Saturday, August 29, 2015

Cauchemar américain

Forgive me (or pity me): I just can't stay away from The Donald, even on a blog about (ostensibly) learning French.  Now, with France dealing with its own immigration nightmare that makes our southern border problem seem trivial, you might think that Trump's strong views on the subject might get him a sympathetic ear over there.

Perhaps from Marine Le Pen's National Front party it might (although it should be noted that the party recently expelled the founder -- Marine's father --- for his too-radical views on immigration), but here's the take on Trump from the newspaper Libération:

Le Cauchemar américain

I'll save you the trouble of running to Google Translate. The headline translates as "The American nightmare"

That's nothing: Thursday they called him "a nutcase." The French are nothing if not direct. 

Friday, August 21, 2015

A note to my fans in Europe and Asia

To those of you in France and other counties who've not been able to reach my website,, I'm happy to say that the problem has been fixed. If you haven't visited, you'll find information on all my books, links to my New York Times and LA Times op-eds, reviews and interviews, as well as behind-the-scenes features, such as photographs of the other-wordly Abbaye St-Wandrille in Normandy, where as described in 52 Loaves, this American non-believer taught French monks to bake French bread (strange but true!) and jousted with God (stranger but true!).

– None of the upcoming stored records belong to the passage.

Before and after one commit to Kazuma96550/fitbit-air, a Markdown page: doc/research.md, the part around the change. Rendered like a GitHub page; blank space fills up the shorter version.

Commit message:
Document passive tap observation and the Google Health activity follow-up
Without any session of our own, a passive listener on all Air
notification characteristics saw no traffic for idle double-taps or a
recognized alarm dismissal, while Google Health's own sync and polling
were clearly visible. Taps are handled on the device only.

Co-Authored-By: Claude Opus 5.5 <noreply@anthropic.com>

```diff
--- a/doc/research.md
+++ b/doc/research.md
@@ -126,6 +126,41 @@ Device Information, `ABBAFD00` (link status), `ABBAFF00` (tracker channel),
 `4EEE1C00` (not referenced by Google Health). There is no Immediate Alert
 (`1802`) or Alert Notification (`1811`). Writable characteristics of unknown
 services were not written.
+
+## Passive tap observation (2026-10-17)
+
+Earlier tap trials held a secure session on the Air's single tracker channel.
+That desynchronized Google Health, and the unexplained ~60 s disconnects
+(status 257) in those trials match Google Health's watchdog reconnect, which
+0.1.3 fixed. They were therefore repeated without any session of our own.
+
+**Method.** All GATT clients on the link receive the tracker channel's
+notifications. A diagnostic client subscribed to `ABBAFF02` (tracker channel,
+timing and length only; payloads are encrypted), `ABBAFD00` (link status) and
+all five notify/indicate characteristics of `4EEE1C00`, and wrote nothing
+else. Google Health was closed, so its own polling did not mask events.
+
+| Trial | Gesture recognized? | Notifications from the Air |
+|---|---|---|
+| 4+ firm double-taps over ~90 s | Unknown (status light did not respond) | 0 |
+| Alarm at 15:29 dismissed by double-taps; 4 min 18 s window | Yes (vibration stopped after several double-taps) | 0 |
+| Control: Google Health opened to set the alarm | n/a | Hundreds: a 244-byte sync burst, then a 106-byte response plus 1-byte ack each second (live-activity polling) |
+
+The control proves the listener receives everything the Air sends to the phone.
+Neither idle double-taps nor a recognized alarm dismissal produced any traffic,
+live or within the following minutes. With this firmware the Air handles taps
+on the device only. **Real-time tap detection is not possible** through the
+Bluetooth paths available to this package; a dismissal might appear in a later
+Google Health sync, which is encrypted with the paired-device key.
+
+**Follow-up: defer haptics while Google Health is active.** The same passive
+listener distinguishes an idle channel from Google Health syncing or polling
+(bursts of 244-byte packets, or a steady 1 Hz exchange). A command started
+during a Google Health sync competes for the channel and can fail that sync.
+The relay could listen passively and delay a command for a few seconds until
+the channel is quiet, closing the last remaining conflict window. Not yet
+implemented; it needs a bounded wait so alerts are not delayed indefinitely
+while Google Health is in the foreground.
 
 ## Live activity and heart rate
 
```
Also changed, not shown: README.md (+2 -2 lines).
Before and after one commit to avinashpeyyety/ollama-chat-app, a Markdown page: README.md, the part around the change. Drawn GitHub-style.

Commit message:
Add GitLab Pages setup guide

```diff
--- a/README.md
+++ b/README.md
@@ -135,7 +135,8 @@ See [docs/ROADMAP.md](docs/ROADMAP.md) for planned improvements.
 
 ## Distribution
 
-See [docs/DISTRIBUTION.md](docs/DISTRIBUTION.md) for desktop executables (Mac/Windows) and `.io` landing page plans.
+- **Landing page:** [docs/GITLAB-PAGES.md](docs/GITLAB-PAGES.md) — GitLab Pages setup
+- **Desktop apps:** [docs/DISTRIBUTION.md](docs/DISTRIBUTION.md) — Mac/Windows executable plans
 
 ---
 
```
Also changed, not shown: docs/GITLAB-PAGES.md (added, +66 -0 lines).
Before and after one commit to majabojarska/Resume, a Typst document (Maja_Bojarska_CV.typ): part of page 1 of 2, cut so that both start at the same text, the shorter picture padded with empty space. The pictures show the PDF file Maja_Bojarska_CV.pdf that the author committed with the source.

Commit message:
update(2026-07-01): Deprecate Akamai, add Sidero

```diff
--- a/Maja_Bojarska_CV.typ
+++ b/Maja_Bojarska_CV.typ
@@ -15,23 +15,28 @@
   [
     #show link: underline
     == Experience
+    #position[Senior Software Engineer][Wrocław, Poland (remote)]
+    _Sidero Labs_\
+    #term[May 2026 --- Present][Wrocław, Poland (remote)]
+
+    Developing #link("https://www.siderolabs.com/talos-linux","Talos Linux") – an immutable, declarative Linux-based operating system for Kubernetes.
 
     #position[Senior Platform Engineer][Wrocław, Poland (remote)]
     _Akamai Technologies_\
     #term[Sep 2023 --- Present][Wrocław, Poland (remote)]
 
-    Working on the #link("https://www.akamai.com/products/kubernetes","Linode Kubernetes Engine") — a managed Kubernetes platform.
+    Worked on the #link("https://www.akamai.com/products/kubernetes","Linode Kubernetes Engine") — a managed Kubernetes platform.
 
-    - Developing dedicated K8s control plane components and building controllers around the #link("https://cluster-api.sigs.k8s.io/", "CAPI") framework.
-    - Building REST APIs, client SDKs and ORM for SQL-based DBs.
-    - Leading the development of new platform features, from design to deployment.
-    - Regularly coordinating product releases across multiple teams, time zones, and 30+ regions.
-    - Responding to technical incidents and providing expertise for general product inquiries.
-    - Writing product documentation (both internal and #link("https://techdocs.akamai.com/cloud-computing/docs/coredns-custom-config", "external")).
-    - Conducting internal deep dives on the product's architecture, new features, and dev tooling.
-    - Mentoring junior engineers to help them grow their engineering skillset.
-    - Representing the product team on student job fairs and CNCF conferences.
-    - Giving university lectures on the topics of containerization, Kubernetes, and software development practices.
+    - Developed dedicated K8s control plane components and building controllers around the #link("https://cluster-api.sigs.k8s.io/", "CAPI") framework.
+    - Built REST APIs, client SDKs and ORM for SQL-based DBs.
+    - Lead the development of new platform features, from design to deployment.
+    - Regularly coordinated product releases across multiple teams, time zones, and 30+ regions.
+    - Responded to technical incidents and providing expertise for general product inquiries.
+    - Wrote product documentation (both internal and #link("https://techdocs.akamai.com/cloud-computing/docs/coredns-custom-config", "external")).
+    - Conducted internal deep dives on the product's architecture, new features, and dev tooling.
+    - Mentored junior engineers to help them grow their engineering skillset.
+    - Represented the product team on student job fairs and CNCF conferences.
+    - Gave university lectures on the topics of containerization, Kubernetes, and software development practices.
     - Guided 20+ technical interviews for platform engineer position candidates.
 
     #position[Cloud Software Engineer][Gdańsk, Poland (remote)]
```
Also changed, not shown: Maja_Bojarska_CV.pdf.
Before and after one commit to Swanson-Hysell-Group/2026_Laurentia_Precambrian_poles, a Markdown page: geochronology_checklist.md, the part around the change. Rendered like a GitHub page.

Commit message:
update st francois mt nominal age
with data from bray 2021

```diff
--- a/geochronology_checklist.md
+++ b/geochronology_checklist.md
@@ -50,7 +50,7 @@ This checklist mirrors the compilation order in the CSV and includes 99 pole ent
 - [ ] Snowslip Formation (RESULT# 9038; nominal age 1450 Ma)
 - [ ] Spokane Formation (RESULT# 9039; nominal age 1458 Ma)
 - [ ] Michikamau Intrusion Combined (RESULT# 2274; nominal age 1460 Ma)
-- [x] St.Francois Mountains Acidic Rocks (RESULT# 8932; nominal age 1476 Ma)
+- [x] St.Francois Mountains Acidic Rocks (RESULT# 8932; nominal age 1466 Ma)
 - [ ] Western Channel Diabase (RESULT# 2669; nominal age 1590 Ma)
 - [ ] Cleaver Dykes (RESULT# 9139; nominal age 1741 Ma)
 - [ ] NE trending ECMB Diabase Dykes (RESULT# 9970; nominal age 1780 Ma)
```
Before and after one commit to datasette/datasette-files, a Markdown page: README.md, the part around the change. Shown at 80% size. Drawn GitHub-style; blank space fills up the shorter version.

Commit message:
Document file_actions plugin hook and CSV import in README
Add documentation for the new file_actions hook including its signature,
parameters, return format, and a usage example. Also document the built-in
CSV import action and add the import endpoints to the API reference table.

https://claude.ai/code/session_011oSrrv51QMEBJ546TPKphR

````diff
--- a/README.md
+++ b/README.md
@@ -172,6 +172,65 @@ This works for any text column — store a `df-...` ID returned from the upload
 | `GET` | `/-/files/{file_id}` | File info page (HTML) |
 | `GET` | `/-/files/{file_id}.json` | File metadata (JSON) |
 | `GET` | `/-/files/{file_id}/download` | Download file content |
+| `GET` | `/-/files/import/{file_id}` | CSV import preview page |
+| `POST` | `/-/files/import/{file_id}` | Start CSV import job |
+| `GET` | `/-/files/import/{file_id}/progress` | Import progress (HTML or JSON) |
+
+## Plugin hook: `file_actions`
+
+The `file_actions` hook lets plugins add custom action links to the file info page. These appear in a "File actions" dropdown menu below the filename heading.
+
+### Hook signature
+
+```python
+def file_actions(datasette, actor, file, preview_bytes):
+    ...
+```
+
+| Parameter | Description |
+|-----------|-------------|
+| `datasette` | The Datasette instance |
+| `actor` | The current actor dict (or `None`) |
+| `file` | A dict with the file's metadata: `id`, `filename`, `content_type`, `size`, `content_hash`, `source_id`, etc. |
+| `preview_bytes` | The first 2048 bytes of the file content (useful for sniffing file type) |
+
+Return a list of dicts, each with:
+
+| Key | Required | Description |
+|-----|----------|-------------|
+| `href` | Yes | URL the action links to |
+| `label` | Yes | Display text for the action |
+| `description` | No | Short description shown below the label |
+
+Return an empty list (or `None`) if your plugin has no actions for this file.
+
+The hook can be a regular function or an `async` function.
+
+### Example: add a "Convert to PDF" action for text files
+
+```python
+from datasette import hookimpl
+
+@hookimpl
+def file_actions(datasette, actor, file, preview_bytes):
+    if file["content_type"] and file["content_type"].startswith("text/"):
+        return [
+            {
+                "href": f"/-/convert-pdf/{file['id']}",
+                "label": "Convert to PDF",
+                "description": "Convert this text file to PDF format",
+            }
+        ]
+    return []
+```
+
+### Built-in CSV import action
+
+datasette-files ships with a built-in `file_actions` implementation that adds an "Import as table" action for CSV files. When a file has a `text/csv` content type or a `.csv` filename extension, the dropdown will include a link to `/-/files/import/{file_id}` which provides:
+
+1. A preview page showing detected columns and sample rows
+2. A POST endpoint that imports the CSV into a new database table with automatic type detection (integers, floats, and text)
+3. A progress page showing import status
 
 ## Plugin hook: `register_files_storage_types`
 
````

Plus, for fans of The $64 Tomato, photos of my garden, recipes, and more.

Et maintenant, il marche de la France, aussi!

Friday, August 14, 2015

French to Trump English After All!

Vive la langue française ! Just when everyone thought French was going to be overshadowed by English (and possibly Chinese), crunching the numbers reveals that French may the world's most commonly spoken language by 2050, or the as French news site France 24 puts it, "the language of Molière will eclipse the language of Shakespeare."

How is this possible? you ask. Well, thanks to its history as a colonial power, French is still widely spoken in some of the fastest-growing counties in Africa:  Mali in the north, and Guinea, Chad and Democratic Republic of Congo in the sub-Saharan region, not counting North African countries such as Morocco, Tunisia, and Algeria.

The $64 Tomato -- I mean, question, is, does having the numbers mean having the influence? Je crois que non, because, to be quite honest, the language that children are speaking in a village in Chad doesn't much affect what they call "wi-fi" in France (it' "wi-fi," but adoringly pronounced "wee-fee."

So, the French may take some solace in their numbers, but they can only wistfully imagine a French-speaking world - which we'd in fact have had today if the French hadn't lost (yet another) war to the British -- this one in, yes, the New World, back in the 1700s.

Damn you, King George!

More fun and facts about French in my NY Times bestselling book, Flirting with French.

(And admit it, you read this piece because you thought I was writing about Donald Trump again!)

Monday, August 10, 2015

Is Trump more sexist than the French language?

Pity the Donald (or don't...), whose remarks about women are gaining him regular tongue-lashings by even the conservative press (and also...hmmm...headlines), but imagine the reception he'd get if he started referring to his wife as "my woman." As in, "Ask my woman Melania if I'm a sexist pig." Well, that is precisely how Frenchmen refer to their wives, because the French do not have a dedicated word for "wife": Femme means both "woman" and "wife."

Note that there is a dedicated word for husband -- mari.  But there is none for "wife." Same is true of son and daughter, by the way. Were he French (hello, France, he's yours if you want him!) Donald would use the same word for Ivanca Trump as he'd use for the girl who polishes his shoes six times a day: fille.

In Flirting with French I relate a conversation I had with a Frenchwoman about this very topic -- and the most amazing part is that she had never realized it until I mentioned it!  

Vive la France ! Vive la différence !